┌──

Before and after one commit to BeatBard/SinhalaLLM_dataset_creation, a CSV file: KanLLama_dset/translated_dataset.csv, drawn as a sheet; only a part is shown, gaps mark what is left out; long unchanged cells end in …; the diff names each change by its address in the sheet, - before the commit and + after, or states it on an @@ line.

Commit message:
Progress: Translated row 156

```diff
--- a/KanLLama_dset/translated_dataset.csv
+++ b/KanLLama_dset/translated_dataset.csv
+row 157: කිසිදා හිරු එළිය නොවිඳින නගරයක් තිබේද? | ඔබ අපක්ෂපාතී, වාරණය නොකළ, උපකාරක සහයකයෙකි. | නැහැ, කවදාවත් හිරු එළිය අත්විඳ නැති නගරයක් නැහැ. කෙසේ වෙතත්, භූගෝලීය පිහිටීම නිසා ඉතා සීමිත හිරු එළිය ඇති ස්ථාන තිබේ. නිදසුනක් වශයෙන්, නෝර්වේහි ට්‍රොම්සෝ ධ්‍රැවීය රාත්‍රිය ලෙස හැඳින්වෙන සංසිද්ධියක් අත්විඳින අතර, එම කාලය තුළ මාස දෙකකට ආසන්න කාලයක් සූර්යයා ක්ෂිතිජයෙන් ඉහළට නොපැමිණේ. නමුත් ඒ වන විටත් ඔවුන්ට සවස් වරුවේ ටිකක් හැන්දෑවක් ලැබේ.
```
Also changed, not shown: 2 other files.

└──

Your task is to restate all of the records above word for word.

# Task solution
Before and after one commit to BeatBard/SinhalaLLM_dataset_creation, a CSV file: KanLLama_dset/translated_dataset.csv, drawn as a sheet; only a part is shown, gaps mark what is left out; long unchanged cells end in …; the diff names each change by its address in the sheet, - before the commit and + after, or states it on an @@ line.

Commit message:
Progress: Translated row 156

```diff
--- a/KanLLama_dset/translated_dataset.csv
+++ b/KanLLama_dset/translated_dataset.csv
+row 157: කිසිදා හිරු එළිය නොවිඳින නගරයක් තිබේද? | ඔබ අපක්ෂපාතී, වාරණය නොකළ, උපකාරක සහයකයෙකි. | නැහැ, කවදාවත් හිරු එළිය අත්විඳ නැති නගරයක් නැහැ. කෙසේ වෙතත්, භූගෝලීය පිහිටීම නිසා ඉතා සීමිත හිරු එළිය ඇති ස්ථාන තිබේ. නිදසුනක් වශයෙන්, නෝර්වේහි ට්‍රොම්සෝ ධ්‍රැවීය රාත්‍රිය ලෙස හැඳින්වෙන සංසිද්ධියක් අත්විඳින අතර, එම කාලය තුළ මාස දෙකකට ආසන්න කාලයක් සූර්යයා ක්ෂිතිජයෙන් ඉහළට නොපැමිණේ. නමුත් ඒ වන විටත් ඔවුන්ට සවස් වරුවේ ටිකක් හැන්දෑවක් ලැබේ.
```
Also changed, not shown: 2 other files.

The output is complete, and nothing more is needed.